## Exercise:
An exact copy of every record, without the pictures, is what should come back.
################
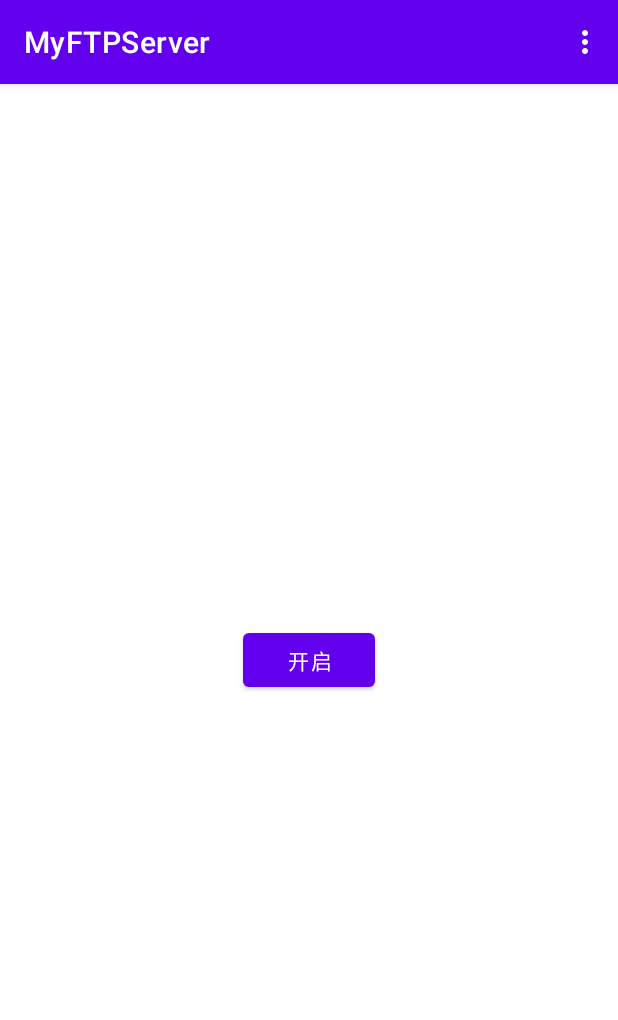
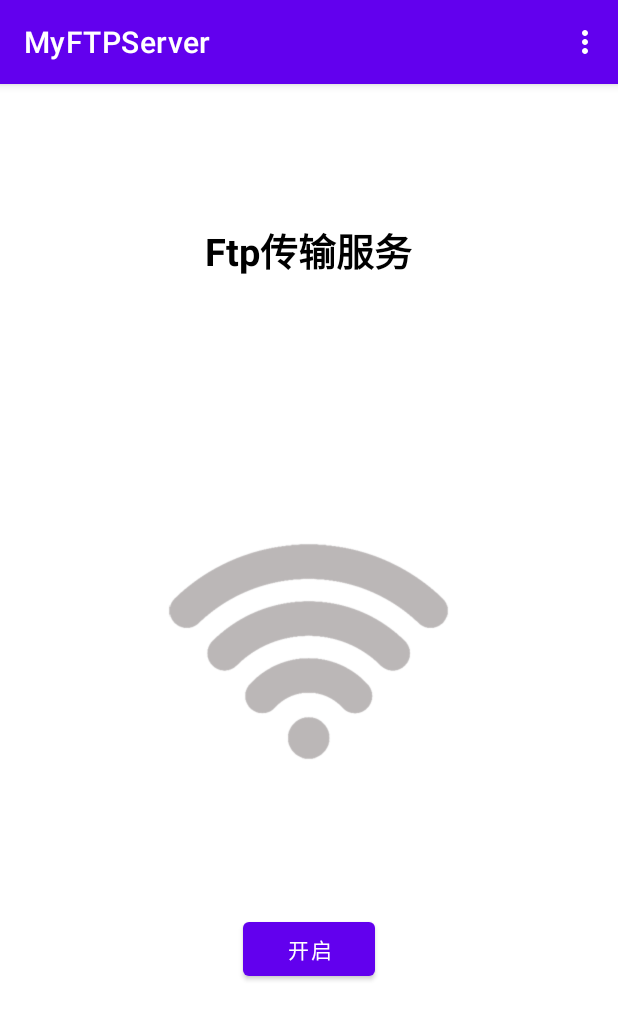
Before and after one commit to panmeibing/ftpserver, an Android app: the screen it shows after launch (MainActivity), after a tap on "关闭", on a phone screen of 412 x 824 dp. Shown: the top 1020 px of the screen. Run offline under Robolectric (Android 15) with nearby library versions, the phone set to English and light mode, and no system bars; libraries missing offline, so code that uses them is left out: org.apache.ftpserver; 1 statement that could not run was skipped; 1 other tap on this screen came first.

Commit message:
修改布局

```diff
--- a/app/src/main/java/com/example/myftpserver/MainActivity.java
+++ b/app/src/main/java/com/example/myftpserver/MainActivity.java
@@ -22,6 +22,7 @@ import android.view.Menu;
 import android.view.MenuItem;
 import android.view.View;
 import android.widget.Button;
+import android.widget.ImageView;
 import android.widget.Toast;
 
 import org.apache.ftpserver.FtpServer;
@@ -45,6 +46,7 @@ public class MainActivity extends AppCompatActivity implements View.OnClickListe
     private FtpServer ftpServer;
     private boolean isStartFtp = false;
     private Button btnSwitch;
+    private ImageView imageView;
 
     @Override
     protected void onCreate(Bundle savedInstanceState) {
@@ -53,6 +55,7 @@ public class MainActivity extends AppCompatActivity implements View.OnClickListe
 
         btnSwitch = findViewById(R.id.btnSwitch);
         btnSwitch.setOnClickListener(this);
+        imageView = findViewById(R.id.ivLogo);
         requestPermissionSingle();
     }
 
@@ -99,7 +102,7 @@ public class MainActivity extends AppCompatActivity implements View.OnClickListe
         }
     }
 
-    private void startFtpServer() {
+    private boolean startFtpServer() {
         Log.d("startFtpServer", "尝试开启ftpServer");
         String ipAddress = getIPAddress(getApplicationContext());
         Log.e("startFtpServer", "ipAddress: " + ipAddress);
@@ -152,12 +155,13 @@ public class MainActivity extends AppCompatActivity implements View.OnClickListe
         } catch (Exception e) {
             e.printStackTrace();
             Toast.makeText(getApplicationContext(), "开启FTPServer失败", Toast.LENGTH_SHORT).show();
+            return false;
         }
-
+        return true;
     }
 
 
-    private void stopFtpServer() {
+    private boolean stopFtpServer() {
         try {
             if (!ftpServer.isStopped()) {
                 ftpServer.stop();
@@ -170,7 +174,9 @@ public class MainActivity extends AppCompatActivity implements View.OnClickListe
             e.printStackTrace();
             Log.e("stopFtpServer", "ftpServer stop error");
             Toast.makeText(getApplicationContext(), "关闭FTP服务错误", Toast.LENGTH_SHORT).show();
+            return false;
         }
+        return true;
     }
 
     // 菜单
@@ -209,15 +215,20 @@ public class MainActivity extends AppCompatActivity implements View.OnClickListe
         int id = v.getId();
         if (id == R.id.btnSwitch) {
             if (isStartFtp) {
-                stopFtpServer();
-                isStartFtp = false;
-                btnSwitch.setText("开启");
+                boolean isStop = stopFtpServer();
+                if (isStop) {
+                    isStartFtp = false;
+                    btnSwitch.setText("开启");
+                    imageView.setImageResource(R.drawable.wifi2);
+                }
             } else {
-                startFtpServer();
-                isStartFtp = true;
-                btnSwitch.setText("关闭");
+                boolean isStart = startFtpServer();
+                if (isStart) {
+                    isStartFtp = true;
+                    btnSwitch.setText("关闭");
+                    imageView.setImageResource(R.drawable.wifi1);
+                }
             }
-
         }
     }
 
--- a/app/src/main/java/com/example/myftpserver/SettingsActivity.java
+++ b/app/src/main/java/com/example/myftpserver/SettingsActivity.java
@@ -2,7 +2,6 @@ package com.example.myftpserver;
 
 import android.os.Bundle;
 import android.text.TextUtils;
-import android.util.Log;
 import android.view.MenuItem;
 import android.widget.Toast;
 
@@ -28,6 +27,7 @@ public class SettingsActivity extends AppCompatActivity {
         }
         ActionBar actionBar = getSupportActionBar();
         if (actionBar != null) {
+            actionBar.setTitle("设置");
             actionBar.setDisplayHomeAsUpEnabled(true);
         }
     }
--- a/app/src/main/res/layout/activity_main.xml
+++ b/app/src/main/res/layout/activity_main.xml
@@ -2,11 +2,37 @@
 <LinearLayout xmlns:android="http://schemas.android.com/apk/res/android"
     android:layout_width="match_parent"
     android:layout_height="match_parent"
-    android:gravity="center">
+    android:gravity="center"
+    android:orientation="vertical">
+
+    <TextView
+        android:layout_width="wrap_content"
+        android:layout_height="0dp"
+        android:layout_gravity="center"
+        android:textStyle="bold"
+        android:textSize="25sp"
+        android:textColor="@color/black"
+        android:layout_weight="4"
+        android:gravity="center"
+        android:text="Ftp传输服务" />
+
+    <ImageView
+        android:id="@+id/ivLogo"
+        android:layout_width="200dp"
+        android:layout_height="200dp"
+        android:layout_weight="2"
+        android:layout_gravity="center"
+        android:src="@drawable/wifi2" />
 
     <Button
+        android:layout_marginTop="20dp"
         android:id="@+id/btnSwitch"
         android:layout_width="wrap_content"
         android:layout_height="wrap_content"
+        android:gravity="center"
         android:text="开启" />
+    <TextView
+        android:layout_width="wrap_content"
+        android:layout_height="0dp"
+        android:layout_weight="3"/>
 </LinearLayout>
--- a/app/src/main/res/xml/root_preferences.xml
+++ b/app/src/main/res/xml/root_preferences.xml
@@ -1,6 +1,6 @@
 <PreferenceScreen xmlns:app="http://schemas.android.com/apk/res-auto">
 
-    <PreferenceCategory app:title="user_auth">
+    <PreferenceCategory app:title="认证">
 
         <SwitchPreferenceCompat
             app:key="is_auth"
```
Also changed, not shown: app/src/main/java/com/example/myftpserver/AboutActivity.java (+18 -0 lines), app/src/main/res/drawable/wifi1.png (added), app/src/main/res/drawable/wifi2.png (added). Lines whose indentation alone changed are shown as unchanged.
################
## Output for this exercise:
Before and after one commit to panmeibing/ftpserver, an Android app: the screen it shows after launch (MainActivity), after a tap on "关闭", on a phone screen of 412 x 824 dp. Shown: the top 1020 px of the screen. Run offline under Robolectric (Android 15) with nearby library versions, the phone set to English and light mode, and no system bars; libraries missing offline, so code that uses them is left out: org.apache.ftpserver; 1 statement that could not run was skipped; 1 other tap on this screen came first.

Commit message:
修改布局

```diff
--- a/app/src/main/java/com/example/myftpserver/MainActivity.java
+++ b/app/src/main/java/com/example/myftpserver/MainActivity.java
@@ -22,6 +22,7 @@ import android.view.Menu;
 import android.view.MenuItem;
 import android.view.View;
 import android.widget.Button;
+import android.widget.ImageView;
 import android.widget.Toast;
 
 import org.apache.ftpserver.FtpServer;
@@ -45,6 +46,7 @@ public class MainActivity extends AppCompatActivity implements View.OnClickListe
     private FtpServer ftpServer;
     private boolean isStartFtp = false;
     private Button btnSwitch;
+    private ImageView imageView;
 
     @Override
     protected void onCreate(Bundle savedInstanceState) {
@@ -53,6 +55,7 @@ public class MainActivity extends AppCompatActivity implements View.OnClickListe
 
         btnSwitch = findViewById(R.id.btnSwitch);
         btnSwitch.setOnClickListener(this);
+        imageView = findViewById(R.id.ivLogo);
         requestPermissionSingle();
     }
 
@@ -99,7 +102,7 @@ public class MainActivity extends AppCompatActivity implements View.OnClickListe
         }
     }
 
-    private void startFtpServer() {
+    private boolean startFtpServer() {
         Log.d("startFtpServer", "尝试开启ftpServer");
         String ipAddress = getIPAddress(getApplicationContext());
         Log.e("startFtpServer", "ipAddress: " + ipAddress);
@@ -152,12 +155,13 @@ public class MainActivity extends AppCompatActivity implements View.OnClickListe
         } catch (Exception e) {
             e.printStackTrace();
             Toast.makeText(getApplicationContext(), "开启FTPServer失败", Toast.LENGTH_SHORT).show();
+            return false;
         }
-
+        return true;
     }
 
 
-    private void stopFtpServer() {
+    private boolean stopFtpServer() {
         try {
             if (!ftpServer.isStopped()) {
                 ftpServer.stop();
@@ -170,7 +174,9 @@ public class MainActivity extends AppCompatActivity implements View.OnClickListe
             e.printStackTrace();
             Log.e("stopFtpServer", "ftpServer stop error");
             Toast.makeText(getApplicationContext(), "关闭FTP服务错误", Toast.LENGTH_SHORT).show();
+            return false;
         }
+        return true;
     }
 
     // 菜单
@@ -209,15 +215,20 @@ public class MainActivity extends AppCompatActivity implements View.OnClickListe
         int id = v.getId();
         if (id == R.id.btnSwitch) {
             if (isStartFtp) {
-                stopFtpServer();
-                isStartFtp = false;
-                btnSwitch.setText("开启");
+                boolean isStop = stopFtpServer();
+                if (isStop) {
+                    isStartFtp = false;
+                    btnSwitch.setText("开启");
+                    imageView.setImageResource(R.drawable.wifi2);
+                }
             } else {
-                startFtpServer();
-                isStartFtp = true;
-                btnSwitch.setText("关闭");
+                boolean isStart = startFtpServer();
+                if (isStart) {
+                    isStartFtp = true;
+                    btnSwitch.setText("关闭");
+                    imageView.setImageResource(R.drawable.wifi1);
+                }
             }
-
         }
     }
 
--- a/app/src/main/java/com/example/myftpserver/SettingsActivity.java
+++ b/app/src/main/java/com/example/myftpserver/SettingsActivity.java
@@ -2,7 +2,6 @@ package com.example.myftpserver;
 
 import android.os.Bundle;
 import android.text.TextUtils;
-import android.util.Log;
 import android.view.MenuItem;
 import android.widget.Toast;
 
@@ -28,6 +27,7 @@ public class SettingsActivity extends AppCompatActivity {
         }
         ActionBar actionBar = getSupportActionBar();
         if (actionBar != null) {
+            actionBar.setTitle("设置");
             actionBar.setDisplayHomeAsUpEnabled(true);
         }
     }
--- a/app/src/main/res/layout/activity_main.xml
+++ b/app/src/main/res/layout/activity_main.xml
@@ -2,11 +2,37 @@
 <LinearLayout xmlns:android="http://schemas.android.com/apk/res/android"
     android:layout_width="match_parent"
     android:layout_height="match_parent"
-    android:gravity="center">
+    android:gravity="center"
+    android:orientation="vertical">
+
+    <TextView
+        android:layout_width="wrap_content"
+        android:layout_height="0dp"
+        android:layout_gravity="center"
+        android:textStyle="bold"
+        android:textSize="25sp"
+        android:textColor="@color/black"
+        android:layout_weight="4"
+        android:gravity="center"
+        android:text="Ftp传输服务" />
+
+    <ImageView
+        android:id="@+id/ivLogo"
+        android:layout_width="200dp"
+        android:layout_height="200dp"
+        android:layout_weight="2"
+        android:layout_gravity="center"
+        android:src="@drawable/wifi2" />
 
     <Button
+        android:layout_marginTop="20dp"
         android:id="@+id/btnSwitch"
         android:layout_width="wrap_content"
         android:layout_height="wrap_content"
+        android:gravity="center"
         android:text="开启" />
+    <TextView
+        android:layout_width="wrap_content"
+        android:layout_height="0dp"
+        android:layout_weight="3"/>
 </LinearLayout>
--- a/app/src/main/res/xml/root_preferences.xml
+++ b/app/src/main/res/xml/root_preferences.xml
@@ -1,6 +1,6 @@
 <PreferenceScreen xmlns:app="http://schemas.android.com/apk/res-auto">
 
-    <PreferenceCategory app:title="user_auth">
+    <PreferenceCategory app:title="认证">
 
         <SwitchPreferenceCompat
             app:key="is_auth"
```
Also changed, not shown: app/src/main/java/com/example/myftpserver/AboutActivity.java (+18 -0 lines), app/src/main/res/drawable/wifi1.png (added), app/src/main/res/drawable/wifi2.png (added). Lines whose indentation alone changed are shown as unchanged.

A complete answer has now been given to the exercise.